[Start of Attachment]

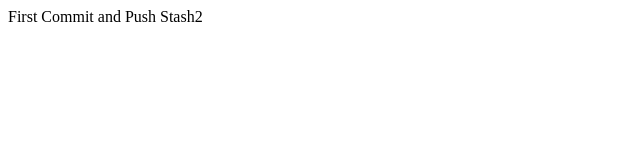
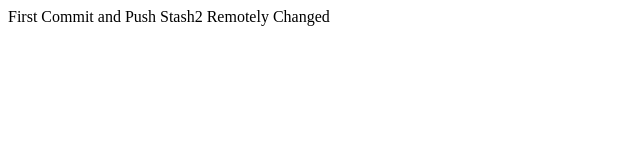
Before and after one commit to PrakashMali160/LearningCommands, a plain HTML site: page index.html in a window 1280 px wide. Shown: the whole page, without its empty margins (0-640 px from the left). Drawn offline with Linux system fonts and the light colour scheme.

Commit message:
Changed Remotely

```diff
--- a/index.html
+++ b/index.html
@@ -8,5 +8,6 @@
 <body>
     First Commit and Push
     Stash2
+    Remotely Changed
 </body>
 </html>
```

[End of Attachment]
[Start of Attachment]

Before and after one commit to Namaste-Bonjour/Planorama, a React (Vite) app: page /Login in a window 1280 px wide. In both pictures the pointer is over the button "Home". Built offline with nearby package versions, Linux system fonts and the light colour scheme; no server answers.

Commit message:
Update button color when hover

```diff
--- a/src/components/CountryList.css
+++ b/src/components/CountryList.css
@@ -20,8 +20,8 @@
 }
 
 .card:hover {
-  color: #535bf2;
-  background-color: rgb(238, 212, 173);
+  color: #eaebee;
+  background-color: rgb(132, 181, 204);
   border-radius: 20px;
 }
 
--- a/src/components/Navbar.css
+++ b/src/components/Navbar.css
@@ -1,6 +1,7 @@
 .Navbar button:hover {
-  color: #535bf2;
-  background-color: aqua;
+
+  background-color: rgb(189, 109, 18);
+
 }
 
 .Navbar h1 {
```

[End of Attachment]

Your task >> If a line in the entries above has the word "Before", copy it.

Answer to this task >>
Before and after one commit to PrakashMali160/LearningCommands, a plain HTML site: page index.html in a window 1280 px wide. Shown: the whole page, without its empty margins (0-640 px from the left). Drawn offline with Linux system fonts and the light colour scheme.
Before and after one commit to Namaste-Bonjour/Planorama, a React (Vite) app: page /Login in a window 1280 px wide. In both pictures the pointer is over the button "Home". Built offline with nearby package versions, Linux system fonts and the light colour scheme; no server answers.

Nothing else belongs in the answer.